Cordless Rotary Phone, Version One
After coming across some of my old rotary phones I wanted to get them working again, but one of the biggest problems with the old phones is they take so long to dial a number that the phone line will go dead or dials the number before you have finshed entering the number.
I needed the ability to dial the number only when the full number hand been entered. This was solved by using a cordless phone, as they usually only dial the number once you press send, this also made it posible to easily make the phone cordless. Using an Arduino for the rotary decoding and my old cordless phone for the rest solved the problem.
First things first was decoding a rotary number, rotary phones send a number of pulses out depending on the number selected, this was done very easy by using this code found on instructables, I then edited the code to turn on the corresponding digital output of the Arduino every time it detected a number input.
The hardware side was a bit tricky, but the easiest way of doing this was geting the Arduino to “press” the cordless phones buttons. This was solved by using an optocoupler for each button I wanted to press on the cordless phone. This isolated the Arduino from the phone, and the output of the optocoupler would act like a switch.
By soldering wires to the buttons on the phone and then to the output pins of the optocoupler, the Arduino could simulate pressing the buttons by turning on the optocoupler.

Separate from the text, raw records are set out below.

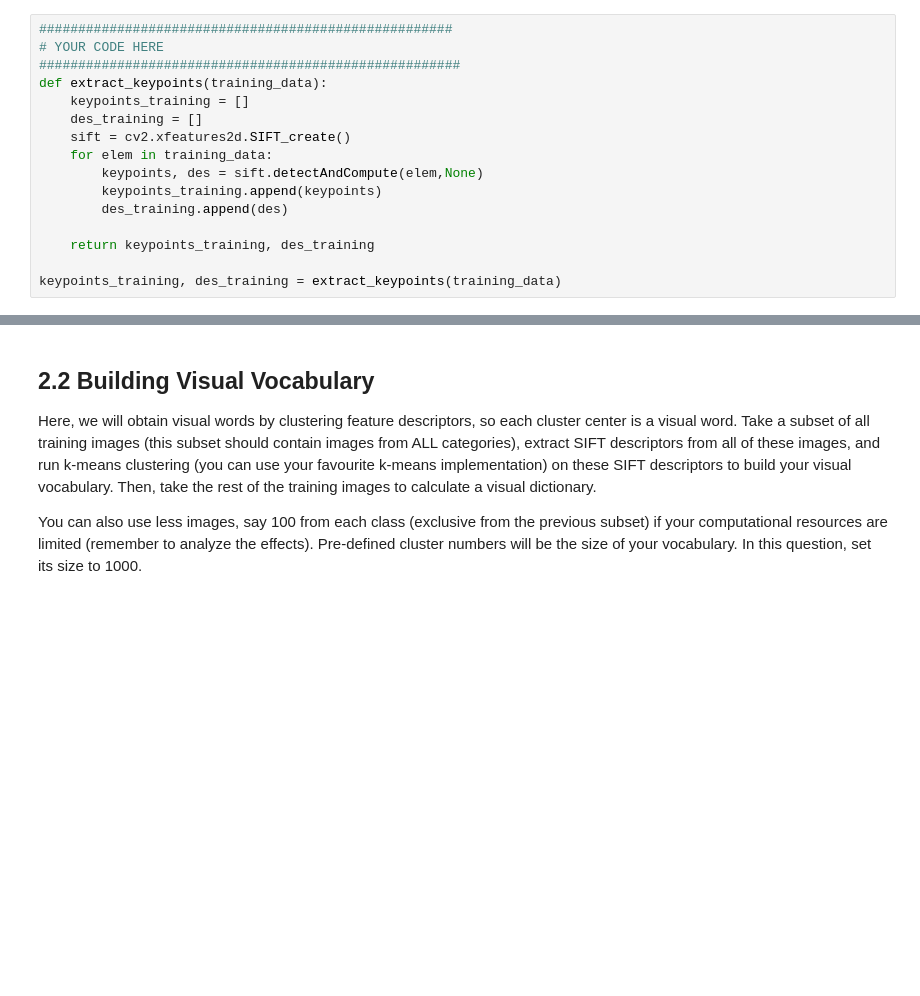
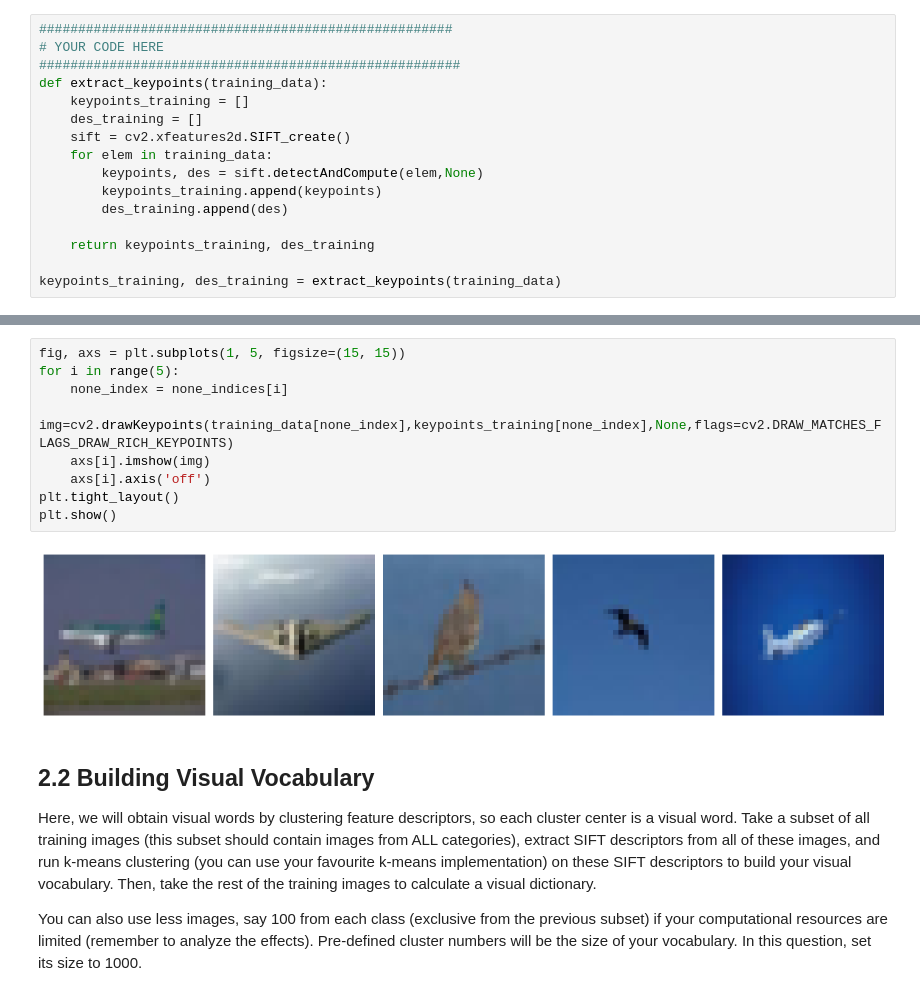
Before and after one commit to karim-abdel/ComputerVision_1, a Jupyter notebook: Final Lab/CV1 Final Lab Pt1.ipynb, the cells around one changed output, grey strips where cells are left out. Saved outputs shown, nothing was run; the diff lists cells and outputs as text; blank space fills up the shorter version.

```diff
--- a/Final Lab/CV1 Final Lab Pt1.ipynb
+++ b/Final Lab/CV1 Final Lab Pt1.ipynb
@@ -169,3 +189,14 @@ plt.show()
+# %%
+fig, axs = plt.subplots(1, 5, figsize=(15, 15))
+for i in range(5):
+    none_index = none_indices[i]
+    img=cv2.drawKeypoints(training_data[none_index],keypoints_training[none_index],None,flags=cv2.DRAW_MATCHES_FLAGS_DRAW_RICH_KEYPOINTS)
+    axs[i].imshow(img)
+    axs[i].axis('off')
+plt.tight_layout()
+plt.show()
+# %% [output]
+[figure, added]
 # %% [markdown]
 ## **2.2 Building Visual Vocabulary**
 
```
Also changed, not shown: parts of 8 cells of this notebook.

I mounted the old hanger micro switch onto my new control board and used it to send/start a call when lifted and hang up when down, this way you can input the numbers slowly on the rotary pad, and not have the phone disconnect because you are taking too long.

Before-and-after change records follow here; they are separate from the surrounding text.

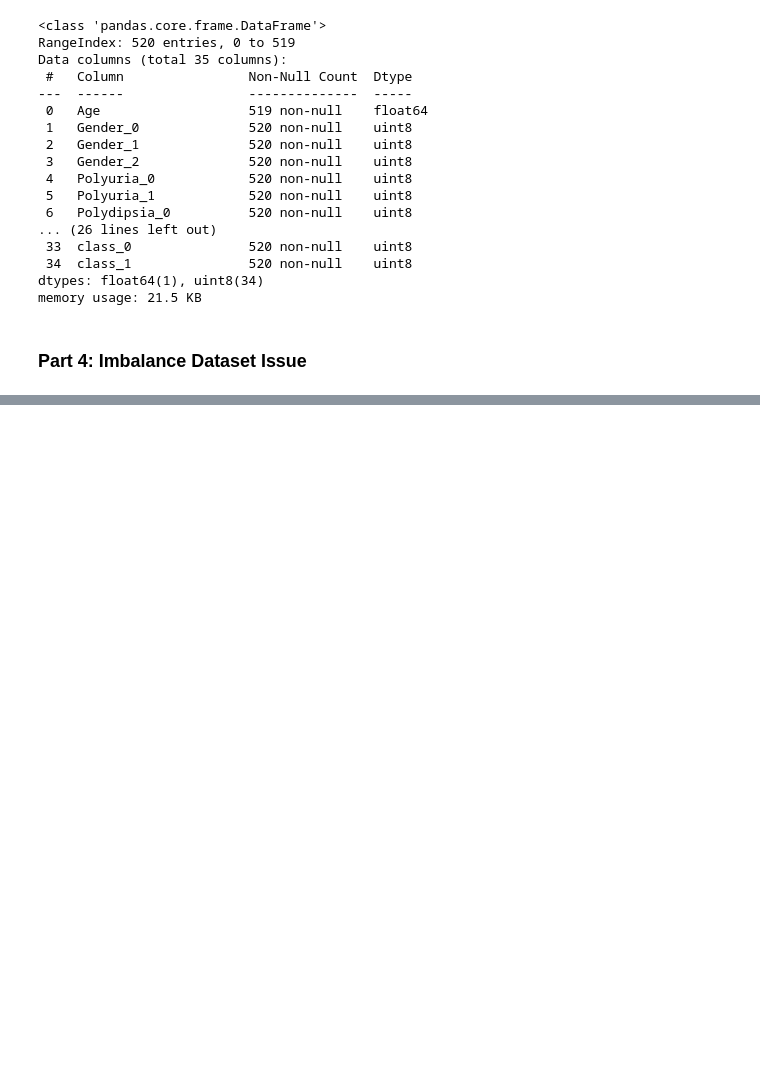
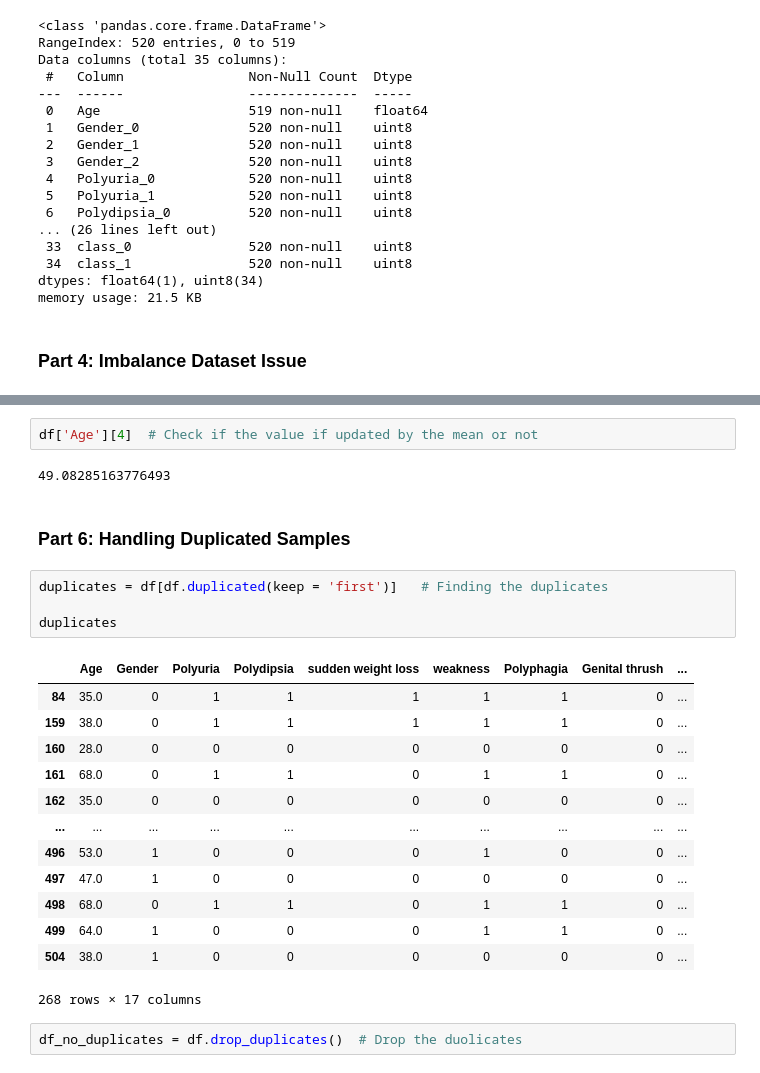
Before and after one commit to jdxxmahmud/mahdy-sir-re-acad-course, a Jupyter notebook: Phase 1/Individual Assignments/Recorded Classes Notes/Machine Learning/Advanced ML/L03_04_Data_Pre_processing.ipynb, the cells around one changed output, grey strips where cells are left out. Drawn from its saved outputs; the diff is of its cells as text; blank space fills up the shorter version.

```diff
--- a/Phase 1/Individual Assignments/Recorded Classes Notes/Machine Learning/Advanced ML/L03_04_Data_Pre_processing.ipynb
+++ b/Phase 1/Individual Assignments/Recorded Classes Notes/Machine Learning/Advanced ML/L03_04_Data_Pre_processing.ipynb
@@ -444,0 +561,26 @@ memory usage: 21.5 KB
+# %%
+df['Age'][4]  # Check if the value if updated by the mean or not
+# %% [output]
+49.08285163776493
+# %% [markdown]
+### Part 6: Handling Duplicated Samples
+# %%
+duplicates = df[df.duplicated(keep = 'first')]   # Finding the duplicates
+
+duplicates
+# %% [output]
+|  | Age | Gender | Polyuria | Polydipsia | sudden weight loss | weakness | Polyphagia | Genital thrush | ... |
+| 84 | 35.0 | 0 | 1 | 1 | 1 | 1 | 1 | 0 | ... |
+| 159 | 38.0 | 0 | 1 | 1 | 1 | 1 | 1 | 0 | ... |
+| 160 | 28.0 | 0 | 0 | 0 | 0 | 0 | 0 | 0 | ... |
+| 161 | 68.0 | 0 | 1 | 1 | 0 | 1 | 1 | 0 | ... |
+| 162 | 35.0 | 0 | 0 | 0 | 0 | 0 | 0 | 0 | ... |
+| ... | ... | ... | ... | ... | ... | ... | ... | ... | ... |
+| 496 | 53.0 | 1 | 0 | 0 | 0 | 1 | 0 | 0 | ... |
+| 497 | 47.0 | 1 | 0 | 0 | 0 | 0 | 0 | 0 | ... |
+| 498 | 68.0 | 0 | 1 | 1 | 0 | 1 | 1 | 0 | ... |
+| 499 | 64.0 | 1 | 0 | 0 | 0 | 1 | 1 | 0 | ... |
+| 504 | 38.0 | 1 | 0 | 0 | 0 | 0 | 0 | 0 | ... |
+268 rows × 17 columns
+# %%
+df_no_duplicates = df.drop_duplicates()  # Drop the duolicates
```
Also changed, not shown: parts of 46 cells of this notebook.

All together it works very well, how ever I still need to make the bells work, and install a battery for full portability.